· Dunford said that the US did not notify Russia of the strikes ahead of time, while French Defense Minister Florence Parly said that the Russians had been warned in advance.
What was the result on the ground?
· Syrian state media said that three people had been injured, though Russia reported no victims.
· France said the strikes had destroyed a "large part" of Damascus' chemical weapons stock.
· Syrian media reported that several missiles hit a research center north of Damascus and destroyed several buildings.
Where does the evidence on the gas attack stand?
· The Organization for the Prohibition of Chemical Weapons (OPCW) was scheduled to begin a fact-finding mission to investigate the claims of gas attacks on civilians in Douma.
· British Prime Minister Theresa May cited reports that said the Syrian government had used barrel bombs to deploy the chemical weapons.
· While the French government said it had no samples of the chemical weapons it believes were used, it released its own assessment based on publicly available information that concluded only the Syrian armed forces could have been behind the attack.
· Syria and its allies, Russia and Iran, have repeatedly called the alleged gas attack in Douma a "fabrication" used to justify military intervention.
What have France, the US and the UK said?
French President Emmanuel Macron said the country's objectives had been met and that no new strikes were planned at this point but promised to retaliate if the red line on chemical weapons was once again crossed. The strikes were his first major military involvement since taking office last year.
President Trump thanked the UK and France for their "wisdom and power," saying the strike could not have "had a better result." He was maligned on social media for using the phrase "mission accomplished," which became notorious in 2003 when then-President George W. Bush declared "mission accomplished" two months into what would become an eight-year-long war in Iraq.
Prime Minister May defended the strikes as "right and legal," highlighting that the purpose had been "to alleviate further humanitarian suffering."
Who has supported the strikes?
German Chancellor Angela Merkel expressed support for the airstrikes while maintaining that Germany would not become involved in military action.
NATO Secretary-General Jens Stoltenberg said he strongly supported the US, UK and France's airstrikes.
Israel described the strikes as an "important signal" to Iran, Syria and the Iran-backed Hezbollah.
Turkey, which has opposed the Assad regime, called the joint airstrikes an "appropriate response to the chemical attack" in Douma.
Who has criticized them?
Russia resoundingly criticized the airstrikes as a violation of international law and warned that the airstrikes "will not be left without consequences."
"By its actions, the United States is increasingly exacerbating the humanitarian catastrophe in Syria and bringing suffering to civilians," said President Vladimir Putin.

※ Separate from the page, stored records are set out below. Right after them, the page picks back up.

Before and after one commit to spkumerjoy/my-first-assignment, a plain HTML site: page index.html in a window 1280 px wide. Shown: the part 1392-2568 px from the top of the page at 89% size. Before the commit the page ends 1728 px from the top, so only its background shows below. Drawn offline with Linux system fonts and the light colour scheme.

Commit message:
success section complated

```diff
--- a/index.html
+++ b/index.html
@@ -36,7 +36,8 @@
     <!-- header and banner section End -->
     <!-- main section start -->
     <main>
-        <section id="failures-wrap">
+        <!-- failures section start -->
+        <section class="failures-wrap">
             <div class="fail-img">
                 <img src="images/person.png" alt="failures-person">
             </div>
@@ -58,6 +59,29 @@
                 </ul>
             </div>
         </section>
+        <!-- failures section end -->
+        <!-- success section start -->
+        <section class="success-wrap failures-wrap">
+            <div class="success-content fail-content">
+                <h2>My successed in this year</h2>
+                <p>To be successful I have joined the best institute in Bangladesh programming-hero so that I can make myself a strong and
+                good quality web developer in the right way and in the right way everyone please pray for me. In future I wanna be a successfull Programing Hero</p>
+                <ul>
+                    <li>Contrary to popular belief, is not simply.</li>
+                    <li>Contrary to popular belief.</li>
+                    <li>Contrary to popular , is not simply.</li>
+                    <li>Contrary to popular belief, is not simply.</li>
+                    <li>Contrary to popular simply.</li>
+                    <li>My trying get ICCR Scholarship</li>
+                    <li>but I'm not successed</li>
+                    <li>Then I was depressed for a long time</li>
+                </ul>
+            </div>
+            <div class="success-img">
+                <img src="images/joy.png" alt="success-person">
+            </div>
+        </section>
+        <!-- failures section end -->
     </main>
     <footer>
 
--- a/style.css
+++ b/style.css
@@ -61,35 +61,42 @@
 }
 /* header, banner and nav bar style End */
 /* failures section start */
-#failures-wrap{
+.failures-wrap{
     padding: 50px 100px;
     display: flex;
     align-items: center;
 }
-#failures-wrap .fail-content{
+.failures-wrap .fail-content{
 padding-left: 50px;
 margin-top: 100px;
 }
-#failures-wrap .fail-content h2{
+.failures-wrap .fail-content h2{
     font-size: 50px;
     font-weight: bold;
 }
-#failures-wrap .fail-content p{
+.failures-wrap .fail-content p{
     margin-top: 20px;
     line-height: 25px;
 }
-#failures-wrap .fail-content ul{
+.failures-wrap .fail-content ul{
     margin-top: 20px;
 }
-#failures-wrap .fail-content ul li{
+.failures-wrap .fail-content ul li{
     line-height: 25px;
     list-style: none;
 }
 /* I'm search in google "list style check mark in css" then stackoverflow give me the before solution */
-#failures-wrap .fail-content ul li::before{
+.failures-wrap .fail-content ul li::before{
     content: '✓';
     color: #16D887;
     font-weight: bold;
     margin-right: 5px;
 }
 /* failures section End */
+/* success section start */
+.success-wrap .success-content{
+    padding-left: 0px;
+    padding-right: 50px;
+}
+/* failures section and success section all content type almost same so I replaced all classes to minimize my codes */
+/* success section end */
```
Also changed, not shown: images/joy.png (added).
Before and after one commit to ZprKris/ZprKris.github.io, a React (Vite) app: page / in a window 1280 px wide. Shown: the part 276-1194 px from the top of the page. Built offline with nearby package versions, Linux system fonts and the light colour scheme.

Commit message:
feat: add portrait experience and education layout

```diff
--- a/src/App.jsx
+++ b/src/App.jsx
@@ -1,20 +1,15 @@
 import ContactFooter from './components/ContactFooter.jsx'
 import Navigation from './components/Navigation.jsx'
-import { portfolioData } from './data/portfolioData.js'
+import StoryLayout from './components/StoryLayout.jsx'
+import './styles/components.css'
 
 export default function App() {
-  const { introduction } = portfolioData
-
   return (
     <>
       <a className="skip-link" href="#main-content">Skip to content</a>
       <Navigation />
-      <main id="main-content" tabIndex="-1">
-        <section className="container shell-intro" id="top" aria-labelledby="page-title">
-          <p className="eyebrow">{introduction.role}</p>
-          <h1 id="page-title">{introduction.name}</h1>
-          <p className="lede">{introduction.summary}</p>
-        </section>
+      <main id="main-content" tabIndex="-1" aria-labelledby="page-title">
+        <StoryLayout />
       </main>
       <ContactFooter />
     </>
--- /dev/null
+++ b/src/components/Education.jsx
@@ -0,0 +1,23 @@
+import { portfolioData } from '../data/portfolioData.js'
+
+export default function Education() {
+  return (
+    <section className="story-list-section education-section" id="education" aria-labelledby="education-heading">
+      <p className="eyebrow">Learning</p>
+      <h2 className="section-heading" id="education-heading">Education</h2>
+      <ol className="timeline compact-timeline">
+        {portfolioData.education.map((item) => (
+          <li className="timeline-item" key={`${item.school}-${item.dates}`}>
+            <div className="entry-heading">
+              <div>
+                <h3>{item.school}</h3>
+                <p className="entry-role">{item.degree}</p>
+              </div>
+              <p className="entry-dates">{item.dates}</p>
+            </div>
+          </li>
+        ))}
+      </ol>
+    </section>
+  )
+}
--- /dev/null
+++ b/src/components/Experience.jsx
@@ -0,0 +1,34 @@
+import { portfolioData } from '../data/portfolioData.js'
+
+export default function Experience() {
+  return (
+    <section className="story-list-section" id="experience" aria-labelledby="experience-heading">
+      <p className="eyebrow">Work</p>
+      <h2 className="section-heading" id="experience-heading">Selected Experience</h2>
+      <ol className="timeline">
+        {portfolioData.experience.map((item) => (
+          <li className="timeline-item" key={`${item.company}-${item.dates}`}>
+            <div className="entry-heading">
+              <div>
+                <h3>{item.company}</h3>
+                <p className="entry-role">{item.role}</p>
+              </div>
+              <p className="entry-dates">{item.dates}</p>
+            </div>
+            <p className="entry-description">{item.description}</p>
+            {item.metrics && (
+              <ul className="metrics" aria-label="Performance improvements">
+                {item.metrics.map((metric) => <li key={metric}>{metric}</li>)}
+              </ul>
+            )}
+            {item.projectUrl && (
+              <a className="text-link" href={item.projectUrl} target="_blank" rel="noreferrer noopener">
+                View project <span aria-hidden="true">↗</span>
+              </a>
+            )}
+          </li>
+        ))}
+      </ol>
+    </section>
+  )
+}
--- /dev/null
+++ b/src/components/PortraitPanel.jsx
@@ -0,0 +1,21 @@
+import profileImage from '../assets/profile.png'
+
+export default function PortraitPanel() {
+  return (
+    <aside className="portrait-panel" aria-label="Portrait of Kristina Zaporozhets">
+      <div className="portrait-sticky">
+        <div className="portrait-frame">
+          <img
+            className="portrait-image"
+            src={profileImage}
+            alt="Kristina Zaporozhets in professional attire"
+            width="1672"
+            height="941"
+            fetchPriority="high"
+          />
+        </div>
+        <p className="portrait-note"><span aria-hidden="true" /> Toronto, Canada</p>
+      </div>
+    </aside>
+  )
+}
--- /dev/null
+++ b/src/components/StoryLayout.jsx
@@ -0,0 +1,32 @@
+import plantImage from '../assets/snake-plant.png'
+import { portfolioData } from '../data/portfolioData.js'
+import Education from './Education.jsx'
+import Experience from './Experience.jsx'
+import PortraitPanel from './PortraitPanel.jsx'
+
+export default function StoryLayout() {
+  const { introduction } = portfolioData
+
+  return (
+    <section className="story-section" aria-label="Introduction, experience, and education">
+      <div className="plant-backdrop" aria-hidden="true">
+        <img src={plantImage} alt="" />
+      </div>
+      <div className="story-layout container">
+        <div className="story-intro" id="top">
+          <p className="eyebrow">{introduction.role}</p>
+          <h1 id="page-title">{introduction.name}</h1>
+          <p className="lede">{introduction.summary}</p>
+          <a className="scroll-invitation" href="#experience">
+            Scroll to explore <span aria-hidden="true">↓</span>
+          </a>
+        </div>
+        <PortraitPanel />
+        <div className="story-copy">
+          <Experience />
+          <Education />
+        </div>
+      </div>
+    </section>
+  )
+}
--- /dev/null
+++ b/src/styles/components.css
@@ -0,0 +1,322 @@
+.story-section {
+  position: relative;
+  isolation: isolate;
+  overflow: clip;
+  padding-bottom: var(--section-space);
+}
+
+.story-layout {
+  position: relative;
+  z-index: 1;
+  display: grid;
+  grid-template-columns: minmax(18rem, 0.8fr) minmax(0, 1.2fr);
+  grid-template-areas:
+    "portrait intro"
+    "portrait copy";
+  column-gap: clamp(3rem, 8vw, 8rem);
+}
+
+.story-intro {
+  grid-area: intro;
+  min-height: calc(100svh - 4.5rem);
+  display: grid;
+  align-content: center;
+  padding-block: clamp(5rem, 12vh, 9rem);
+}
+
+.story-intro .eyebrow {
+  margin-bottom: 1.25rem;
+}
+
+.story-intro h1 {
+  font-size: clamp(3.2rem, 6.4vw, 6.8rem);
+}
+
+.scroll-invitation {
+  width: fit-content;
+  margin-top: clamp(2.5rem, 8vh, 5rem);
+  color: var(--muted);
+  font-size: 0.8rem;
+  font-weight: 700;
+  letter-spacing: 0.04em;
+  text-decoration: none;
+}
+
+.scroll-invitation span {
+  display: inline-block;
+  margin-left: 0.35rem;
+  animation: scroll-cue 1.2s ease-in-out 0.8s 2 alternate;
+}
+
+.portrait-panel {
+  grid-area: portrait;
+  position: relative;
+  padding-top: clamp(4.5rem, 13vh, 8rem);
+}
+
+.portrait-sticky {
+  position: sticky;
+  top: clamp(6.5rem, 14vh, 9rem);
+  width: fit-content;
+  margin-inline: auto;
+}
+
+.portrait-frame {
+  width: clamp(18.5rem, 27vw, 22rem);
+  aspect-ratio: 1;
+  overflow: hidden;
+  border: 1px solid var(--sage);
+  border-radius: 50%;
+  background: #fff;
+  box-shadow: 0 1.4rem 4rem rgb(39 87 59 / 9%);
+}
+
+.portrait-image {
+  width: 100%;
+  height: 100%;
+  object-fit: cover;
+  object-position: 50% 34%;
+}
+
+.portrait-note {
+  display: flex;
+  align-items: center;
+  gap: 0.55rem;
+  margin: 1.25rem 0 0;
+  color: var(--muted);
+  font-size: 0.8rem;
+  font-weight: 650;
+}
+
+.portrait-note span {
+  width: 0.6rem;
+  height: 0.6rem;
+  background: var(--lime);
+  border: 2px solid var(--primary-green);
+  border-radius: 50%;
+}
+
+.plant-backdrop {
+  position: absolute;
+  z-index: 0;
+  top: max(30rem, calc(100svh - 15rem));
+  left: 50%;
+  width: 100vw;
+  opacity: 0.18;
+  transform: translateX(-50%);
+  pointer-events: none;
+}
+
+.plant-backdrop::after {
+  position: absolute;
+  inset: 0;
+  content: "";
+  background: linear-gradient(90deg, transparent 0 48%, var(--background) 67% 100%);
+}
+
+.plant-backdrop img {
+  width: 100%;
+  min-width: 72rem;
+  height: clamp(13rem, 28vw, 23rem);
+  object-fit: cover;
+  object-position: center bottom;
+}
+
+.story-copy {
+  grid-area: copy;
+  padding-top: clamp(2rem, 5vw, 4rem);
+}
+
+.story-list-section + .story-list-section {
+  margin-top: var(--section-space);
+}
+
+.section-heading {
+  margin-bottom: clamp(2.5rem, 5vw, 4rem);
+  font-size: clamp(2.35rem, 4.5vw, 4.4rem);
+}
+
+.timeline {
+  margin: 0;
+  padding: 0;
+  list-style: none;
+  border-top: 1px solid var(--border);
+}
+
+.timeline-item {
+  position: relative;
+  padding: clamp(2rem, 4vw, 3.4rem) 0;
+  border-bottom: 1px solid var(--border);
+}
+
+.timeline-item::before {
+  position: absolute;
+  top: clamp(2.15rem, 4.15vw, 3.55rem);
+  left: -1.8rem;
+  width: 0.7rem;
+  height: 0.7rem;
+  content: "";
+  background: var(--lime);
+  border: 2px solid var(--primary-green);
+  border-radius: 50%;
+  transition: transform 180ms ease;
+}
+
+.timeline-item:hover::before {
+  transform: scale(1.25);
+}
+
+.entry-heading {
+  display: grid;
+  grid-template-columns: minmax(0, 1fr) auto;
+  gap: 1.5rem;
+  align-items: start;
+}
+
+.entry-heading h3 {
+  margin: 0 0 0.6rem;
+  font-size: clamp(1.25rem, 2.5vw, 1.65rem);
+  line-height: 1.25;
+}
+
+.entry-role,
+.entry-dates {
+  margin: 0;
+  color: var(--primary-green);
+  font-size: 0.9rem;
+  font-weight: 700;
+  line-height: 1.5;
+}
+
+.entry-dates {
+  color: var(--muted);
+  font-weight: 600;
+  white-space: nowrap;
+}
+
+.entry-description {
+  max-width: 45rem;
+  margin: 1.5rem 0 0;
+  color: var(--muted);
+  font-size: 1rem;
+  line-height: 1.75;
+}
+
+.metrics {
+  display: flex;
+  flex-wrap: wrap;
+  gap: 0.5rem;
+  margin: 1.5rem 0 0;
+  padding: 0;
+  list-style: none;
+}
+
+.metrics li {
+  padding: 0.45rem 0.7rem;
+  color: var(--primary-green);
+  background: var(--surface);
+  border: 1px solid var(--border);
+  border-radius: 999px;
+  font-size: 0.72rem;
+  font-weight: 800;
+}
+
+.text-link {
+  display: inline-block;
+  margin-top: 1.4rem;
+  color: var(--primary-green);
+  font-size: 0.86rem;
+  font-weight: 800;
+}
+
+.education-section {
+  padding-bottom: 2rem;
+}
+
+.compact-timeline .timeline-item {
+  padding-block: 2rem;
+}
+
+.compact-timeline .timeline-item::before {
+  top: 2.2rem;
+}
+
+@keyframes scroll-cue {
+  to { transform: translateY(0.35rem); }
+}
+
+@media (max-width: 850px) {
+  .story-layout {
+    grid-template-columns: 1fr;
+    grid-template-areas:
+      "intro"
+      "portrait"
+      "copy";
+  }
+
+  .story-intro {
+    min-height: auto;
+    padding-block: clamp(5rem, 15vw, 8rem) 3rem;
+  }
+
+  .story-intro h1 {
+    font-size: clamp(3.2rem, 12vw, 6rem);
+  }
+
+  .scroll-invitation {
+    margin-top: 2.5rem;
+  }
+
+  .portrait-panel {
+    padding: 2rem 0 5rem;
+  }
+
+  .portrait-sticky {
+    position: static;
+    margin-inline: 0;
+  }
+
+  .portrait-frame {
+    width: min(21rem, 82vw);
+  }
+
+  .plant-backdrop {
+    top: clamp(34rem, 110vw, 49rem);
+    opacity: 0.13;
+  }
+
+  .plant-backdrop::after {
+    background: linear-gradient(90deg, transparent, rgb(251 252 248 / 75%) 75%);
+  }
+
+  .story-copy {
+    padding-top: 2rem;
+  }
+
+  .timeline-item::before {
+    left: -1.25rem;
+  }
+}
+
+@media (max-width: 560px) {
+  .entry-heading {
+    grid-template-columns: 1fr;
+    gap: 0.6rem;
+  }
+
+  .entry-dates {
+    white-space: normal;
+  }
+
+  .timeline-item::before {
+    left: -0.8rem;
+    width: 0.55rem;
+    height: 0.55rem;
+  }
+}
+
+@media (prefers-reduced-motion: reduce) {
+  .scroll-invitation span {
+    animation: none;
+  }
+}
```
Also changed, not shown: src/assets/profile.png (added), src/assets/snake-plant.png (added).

Iran joined Russia in condemning the strikes. The Islamic Republic accused the three attacking nations of having no proof that chemical weapons were used in Douma, saying that the OPCW had not yet been able to probe the events.
For his own part, Assad said in a statement: "Aggression will only make Syria and the Syrian people more determined to continue fighting and pulverizing terrorism in every inch of the country."
UN Secretary-General Antonio Guterres urged all parties in the Syria conflict to show restraint and avoid further military escalation.
What happens now?
· The OPCW, which had been expected to begin an investigation on Saturday, said in a statement that its fact-finding team "will continue its deployment to the Syrian Arab Republic to establish facts around the allegations of chemical weapons use in Douma."
· The UK, France and the US will brief NATO allies at a special meeting at the alliance's headquarters in Brussels.
· US defense chief Mattis said that the strike was a "one-time shot" and that the country would still seek to reduce its military involvement in Syria.
es,cmb/tj (AP, AFP, Reuters, dpa)